=== Work to complete ===
Exactly as written and without the pictures, output the entries below.

Data shown: Begin

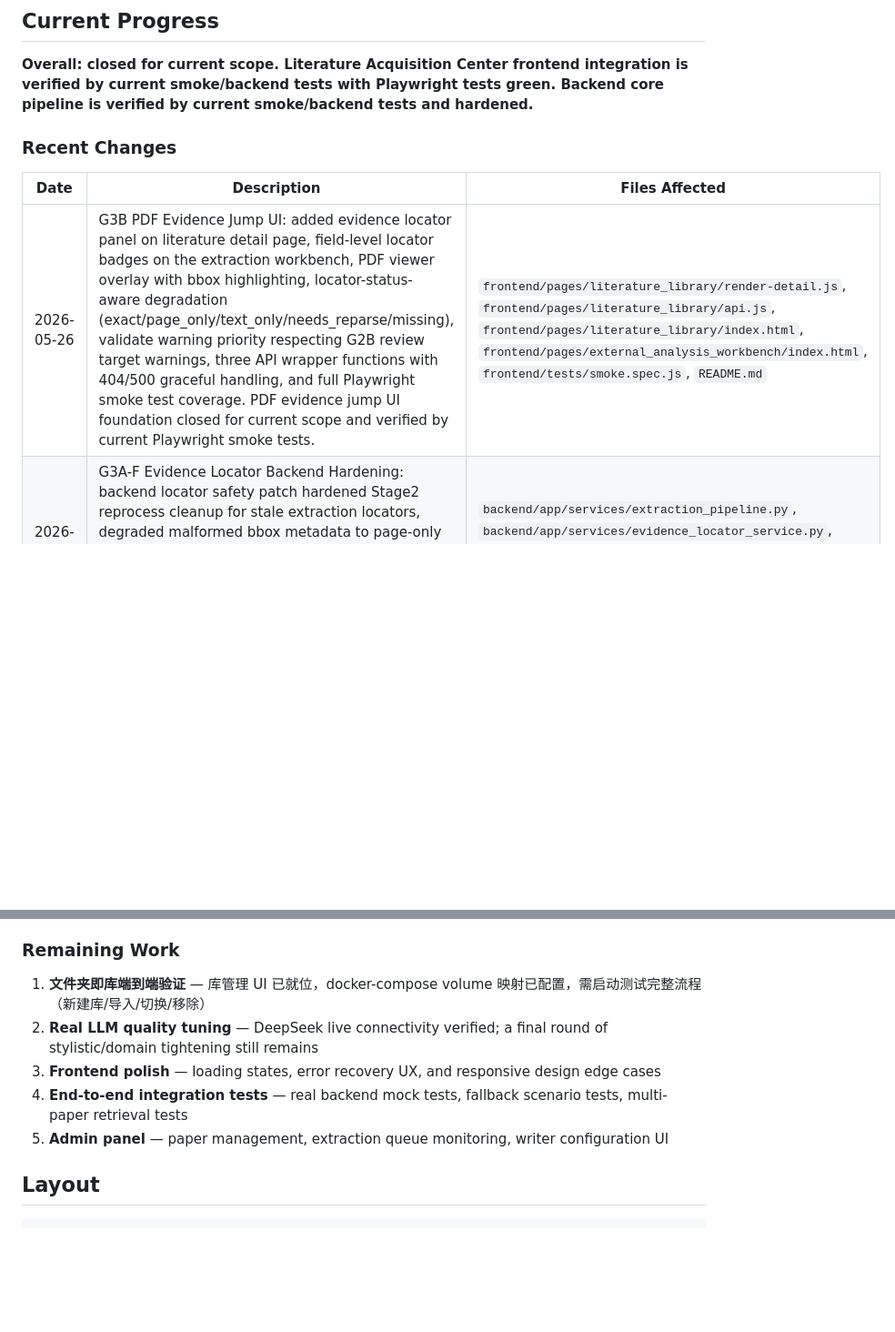
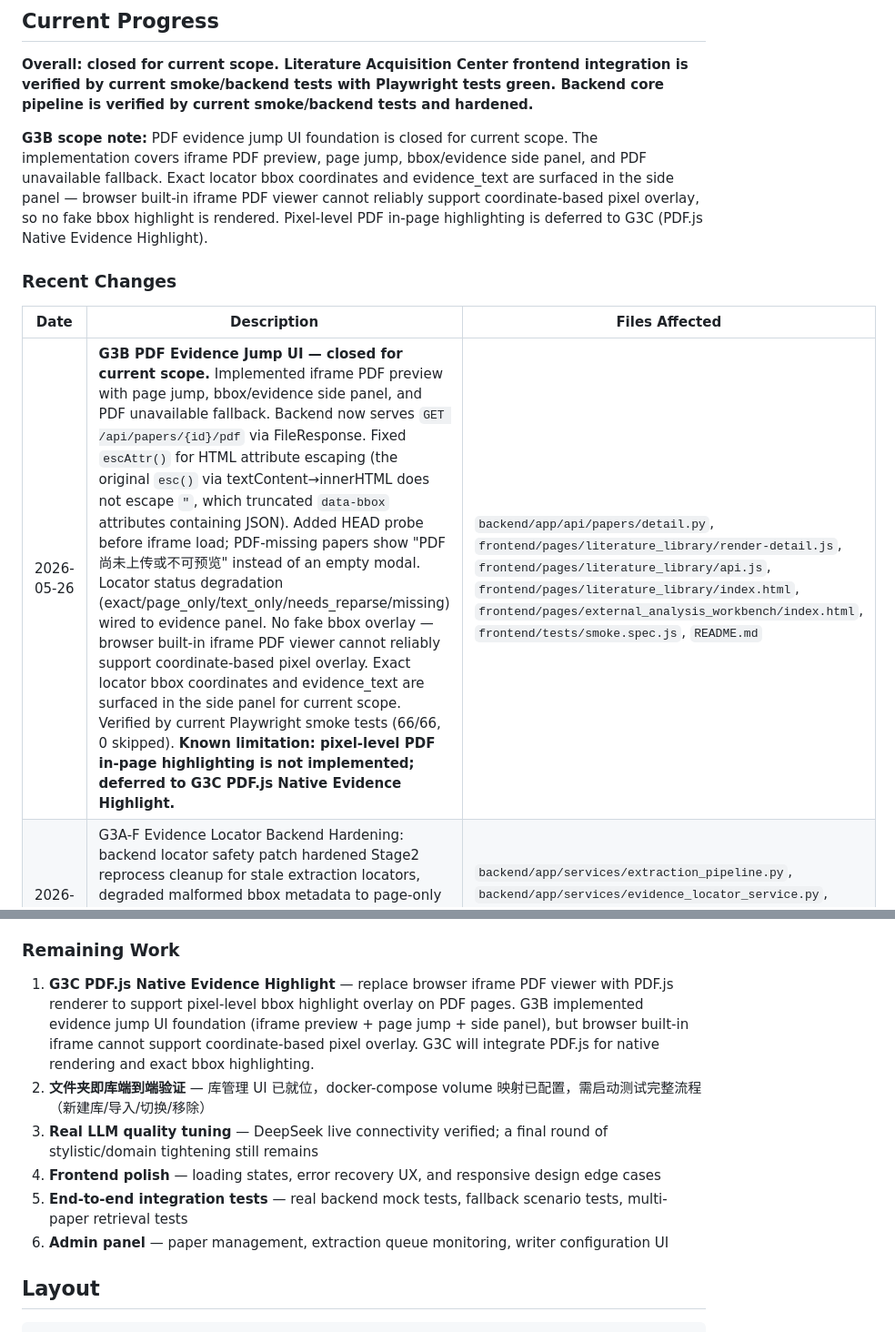
Before and after one commit to yuhaoli119119/AI-shujvku, a Markdown page: literature-ai/README.md, 2 parts joined by grey strips. Shown at 91% size. Drawn GitHub-style; blank space fills up the shorter version.

Commit message:
g3b readme: accurate scope closure with known limitations and g3c defer

```diff
--- a/literature-ai/README.md
+++ b/literature-ai/README.md
@@ -14,11 +14,13 @@ AI-assisted literature parsing and writing support for:
 
 **Overall: closed for current scope. Literature Acquisition Center frontend integration is verified by current smoke/backend tests with Playwright tests green. Backend core pipeline is verified by current smoke/backend tests and hardened.**
 
+**G3B scope note:** PDF evidence jump UI foundation is closed for current scope. The implementation covers iframe PDF preview, page jump, bbox/evidence side panel, and PDF unavailable fallback. Exact locator bbox coordinates and evidence_text are surfaced in the side panel — browser built-in iframe PDF viewer cannot reliably support coordinate-based pixel overlay, so no fake bbox highlight is rendered. Pixel-level PDF in-page highlighting is deferred to G3C (PDF.js Native Evidence Highlight).
+
 ### Recent Changes
 
 | Date | Description | Files Affected |
 |------|-------------|---------------|
-| 2026-05-26 | G3B PDF Evidence Jump UI: added evidence locator panel on literature detail page, field-level locator badges on the extraction workbench, PDF viewer overlay with bbox highlighting, locator-status-aware degradation (exact/page_only/text_only/needs_reparse/missing), validate warning priority respecting G2B review target warnings, three API wrapper functions with 404/500 graceful handling, and full Playwright smoke test coverage. PDF evidence jump UI foundation closed for current scope and verified by current Playwright smoke tests. | `frontend/pages/literature_library/render-detail.js`, `frontend/pages/literature_library/api.js`, `frontend/pages/literature_library/index.html`, `frontend/pages/external_analysis_workbench/index.html`, `frontend/tests/smoke.spec.js`, `README.md` |
+| 2026-05-26 | **G3B PDF Evidence Jump UI — closed for current scope.** Implemented iframe PDF preview with page jump, bbox/evidence side panel, and PDF unavailable fallback. Backend now serves `GET /api/papers/{id}/pdf` via FileResponse. Fixed `escAttr()` for HTML attribute escaping (the original `esc()` via textContent→innerHTML does not escape `"`, which truncated `data-bbox` attributes containing JSON). Added HEAD probe before iframe load; PDF-missing papers show "PDF 尚未上传或不可预览" instead of an empty modal. Locator status degradation (exact/page_only/text_only/needs_reparse/missing) wired to evidence panel. No fake bbox overlay — browser built-in iframe PDF viewer cannot reliably support coordinate-based pixel overlay. Exact locator bbox coordinates and evidence_text are surfaced in the side panel for current scope. Verified by current Playwright smoke tests (66/66, 0 skipped). **Known limitation: pixel-level PDF in-page highlighting is not implemented; deferred to G3C PDF.js Native Evidence Highlight.** | `backend/app/api/papers/detail.py`, `frontend/pages/literature_library/render-detail.js`, `frontend/pages/literature_library/api.js`, `frontend/pages/literature_library/index.html`, `frontend/pages/external_analysis_workbench/index.html`, `frontend/tests/smoke.spec.js`, `README.md` |
 | 2026-05-26 | G3A-F Evidence Locator Backend Hardening: backend locator safety patch hardened Stage2 reprocess cleanup for stale extraction locators, degraded malformed bbox metadata to page-only locators without fabricating coordinates, and returned 404 for missing claim locator lookups. Hardened for current scope and verified by current backend tests. | `backend/app/services/extraction_pipeline.py`, `backend/app/services/evidence_locator_service.py`, `backend/app/api/evidence.py`, `backend/tests/test_evidence_api.py`, `README.md` |
 | 2026-05-25 | G3A PDF Provenance & Evidence Locator Backend: added a backward-compatible evidence locator model and APIs, threaded page/bbox/section/source metadata into claim and extraction evidence payloads, returned safe `page_only`/`text_only`/`missing`/`needs_reparse` fallbacks instead of fabricating coordinates, surfaced locator warnings during extraction validation, and preserved G1/G2 identity/review safety. Known limitation: this backend locator foundation is closed for current scope, but exact bounding boxes still depend on parser provenance that is not yet available for every legacy paper and extraction path. Verified by current backend tests. | `backend/app/db/models.py`, `backend/app/db/session.py`, `backend/app/schemas/evidence.py`, `backend/app/schemas/extraction.py`, `backend/app/services/evidence_locator_service.py`, `backend/app/services/evidence_service.py`, `backend/app/services/extraction_schema_service.py`, `backend/app/services/extraction_pipeline.py`, `backend/app/services/paper_ingestion.py`, `backend/app/api/evidence.py`, `backend/app/api/extraction.py`, `backend/app/api/papers/detail.py`, `backend/tests/test_evidence_api.py`, `backend/tests/test_extraction_reviews_api.py`, `backend/tests/test_papers_api.py`, `README.md` |
 | 2026-05-25 | G2B Review Target Status UI: integrated review target resolution stability summary, HSL status override badges, click-to-expand warning boxes, three stability filters, saving/verification confirmations, and literature library paper detail alerts with full Playwright smoke coverage. | `frontend/pages/external_analysis_workbench/index.html`, `frontend/pages/literature_library/render-detail.js`, `frontend/pages/literature_library/api.js`, `frontend/tests/smoke.spec.js` |
@@ -84,11 +86,12 @@ AI-assisted literature parsing and writing support for:
 
 ### Remaining Work
 
-1. **文件夹即库端到端验证** — 库管理 UI 已就位，docker-compose volume 映射已配置，需启动测试完整流程（新建库/导入/切换/移除）
-2. **Real LLM quality tuning** — DeepSeek live connectivity verified; a final round of stylistic/domain tightening still remains
-3. **Frontend polish** — loading states, error recovery UX, and responsive design edge cases
-4. **End-to-end integration tests** — real backend mock tests, fallback scenario tests, multi-paper retrieval tests
-5. **Admin panel** — paper management, extraction queue monitoring, writer configuration UI
+1. **G3C PDF.js Native Evidence Highlight** — replace browser iframe PDF viewer with PDF.js renderer to support pixel-level bbox highlight overlay on PDF pages. G3B implemented evidence jump UI foundation (iframe preview + page jump + side panel), but browser built-in iframe cannot support coordinate-based pixel overlay. G3C will integrate PDF.js for native rendering and exact bbox highlighting.
+2. **文件夹即库端到端验证** — 库管理 UI 已就位，docker-compose volume 映射已配置，需启动测试完整流程（新建库/导入/切换/移除）
+3. **Real LLM quality tuning** — DeepSeek live connectivity verified; a final round of stylistic/domain tightening still remains
+4. **Frontend polish** — loading states, error recovery UX, and responsive design edge cases
+5. **End-to-end integration tests** — real backend mock tests, fallback scenario tests, multi-paper retrieval tests
+6. **Admin panel** — paper management, extraction queue monitoring, writer configuration UI
 
 ## Layout
 
```
Also changed, not shown: README.md (+4 -1 lines).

Data shown: End

=== The completed task ===
Before and after one commit to yuhaoli119119/AI-shujvku, a Markdown page: literature-ai/README.md, 2 parts joined by grey strips. Shown at 91% size. Drawn GitHub-style; blank space fills up the shorter version.

Commit message:
g3b readme: accurate scope closure with known limitations and g3c defer

```diff
--- a/literature-ai/README.md
+++ b/literature-ai/README.md
@@ -14,11 +14,13 @@ AI-assisted literature parsing and writing support for:
 
 **Overall: closed for current scope. Literature Acquisition Center frontend integration is verified by current smoke/backend tests with Playwright tests green. Backend core pipeline is verified by current smoke/backend tests and hardened.**
 
+**G3B scope note:** PDF evidence jump UI foundation is closed for current scope. The implementation covers iframe PDF preview, page jump, bbox/evidence side panel, and PDF unavailable fallback. Exact locator bbox coordinates and evidence_text are surfaced in the side panel — browser built-in iframe PDF viewer cannot reliably support coordinate-based pixel overlay, so no fake bbox highlight is rendered. Pixel-level PDF in-page highlighting is deferred to G3C (PDF.js Native Evidence Highlight).
+
 ### Recent Changes
 
 | Date | Description | Files Affected |
 |------|-------------|---------------|
-| 2026-05-26 | G3B PDF Evidence Jump UI: added evidence locator panel on literature detail page, field-level locator badges on the extraction workbench, PDF viewer overlay with bbox highlighting, locator-status-aware degradation (exact/page_only/text_only/needs_reparse/missing), validate warning priority respecting G2B review target warnings, three API wrapper functions with 404/500 graceful handling, and full Playwright smoke test coverage. PDF evidence jump UI foundation closed for current scope and verified by current Playwright smoke tests. | `frontend/pages/literature_library/render-detail.js`, `frontend/pages/literature_library/api.js`, `frontend/pages/literature_library/index.html`, `frontend/pages/external_analysis_workbench/index.html`, `frontend/tests/smoke.spec.js`, `README.md` |
+| 2026-05-26 | **G3B PDF Evidence Jump UI — closed for current scope.** Implemented iframe PDF preview with page jump, bbox/evidence side panel, and PDF unavailable fallback. Backend now serves `GET /api/papers/{id}/pdf` via FileResponse. Fixed `escAttr()` for HTML attribute escaping (the original `esc()` via textContent→innerHTML does not escape `"`, which truncated `data-bbox` attributes containing JSON). Added HEAD probe before iframe load; PDF-missing papers show "PDF 尚未上传或不可预览" instead of an empty modal. Locator status degradation (exact/page_only/text_only/needs_reparse/missing) wired to evidence panel. No fake bbox overlay — browser built-in iframe PDF viewer cannot reliably support coordinate-based pixel overlay. Exact locator bbox coordinates and evidence_text are surfaced in the side panel for current scope. Verified by current Playwright smoke tests (66/66, 0 skipped). **Known limitation: pixel-level PDF in-page highlighting is not implemented; deferred to G3C PDF.js Native Evidence Highlight.** | `backend/app/api/papers/detail.py`, `frontend/pages/literature_library/render-detail.js`, `frontend/pages/literature_library/api.js`, `frontend/pages/literature_library/index.html`, `frontend/pages/external_analysis_workbench/index.html`, `frontend/tests/smoke.spec.js`, `README.md` |
 | 2026-05-26 | G3A-F Evidence Locator Backend Hardening: backend locator safety patch hardened Stage2 reprocess cleanup for stale extraction locators, degraded malformed bbox metadata to page-only locators without fabricating coordinates, and returned 404 for missing claim locator lookups. Hardened for current scope and verified by current backend tests. | `backend/app/services/extraction_pipeline.py`, `backend/app/services/evidence_locator_service.py`, `backend/app/api/evidence.py`, `backend/tests/test_evidence_api.py`, `README.md` |
 | 2026-05-25 | G3A PDF Provenance & Evidence Locator Backend: added a backward-compatible evidence locator model and APIs, threaded page/bbox/section/source metadata into claim and extraction evidence payloads, returned safe `page_only`/`text_only`/`missing`/`needs_reparse` fallbacks instead of fabricating coordinates, surfaced locator warnings during extraction validation, and preserved G1/G2 identity/review safety. Known limitation: this backend locator foundation is closed for current scope, but exact bounding boxes still depend on parser provenance that is not yet available for every legacy paper and extraction path. Verified by current backend tests. | `backend/app/db/models.py`, `backend/app/db/session.py`, `backend/app/schemas/evidence.py`, `backend/app/schemas/extraction.py`, `backend/app/services/evidence_locator_service.py`, `backend/app/services/evidence_service.py`, `backend/app/services/extraction_schema_service.py`, `backend/app/services/extraction_pipeline.py`, `backend/app/services/paper_ingestion.py`, `backend/app/api/evidence.py`, `backend/app/api/extraction.py`, `backend/app/api/papers/detail.py`, `backend/tests/test_evidence_api.py`, `backend/tests/test_extraction_reviews_api.py`, `backend/tests/test_papers_api.py`, `README.md` |
 | 2026-05-25 | G2B Review Target Status UI: integrated review target resolution stability summary, HSL status override badges, click-to-expand warning boxes, three stability filters, saving/verification confirmations, and literature library paper detail alerts with full Playwright smoke coverage. | `frontend/pages/external_analysis_workbench/index.html`, `frontend/pages/literature_library/render-detail.js`, `frontend/pages/literature_library/api.js`, `frontend/tests/smoke.spec.js` |
@@ -84,11 +86,12 @@ AI-assisted literature parsing and writing support for:
 
 ### Remaining Work
 
-1. **文件夹即库端到端验证** — 库管理 UI 已就位，docker-compose volume 映射已配置，需启动测试完整流程（新建库/导入/切换/移除）
-2. **Real LLM quality tuning** — DeepSeek live connectivity verified; a final round of stylistic/domain tightening still remains
-3. **Frontend polish** — loading states, error recovery UX, and responsive design edge cases
-4. **End-to-end integration tests** — real backend mock tests, fallback scenario tests, multi-paper retrieval tests
-5. **Admin panel** — paper management, extraction queue monitoring, writer configuration UI
+1. **G3C PDF.js Native Evidence Highlight** — replace browser iframe PDF viewer with PDF.js renderer to support pixel-level bbox highlight overlay on PDF pages. G3B implemented evidence jump UI foundation (iframe preview + page jump + side panel), but browser built-in iframe cannot support coordinate-based pixel overlay. G3C will integrate PDF.js for native rendering and exact bbox highlighting.
+2. **文件夹即库端到端验证** — 库管理 UI 已就位，docker-compose volume 映射已配置，需启动测试完整流程（新建库/导入/切换/移除）
+3. **Real LLM quality tuning** — DeepSeek live connectivity verified; a final round of stylistic/domain tightening still remains
+4. **Frontend polish** — loading states, error recovery UX, and responsive design edge cases
+5. **End-to-end integration tests** — real backend mock tests, fallback scenario tests, multi-paper retrieval tests
+6. **Admin panel** — paper management, extraction queue monitoring, writer configuration UI
 
 ## Layout
 
```
Also changed, not shown: README.md (+4 -1 lines).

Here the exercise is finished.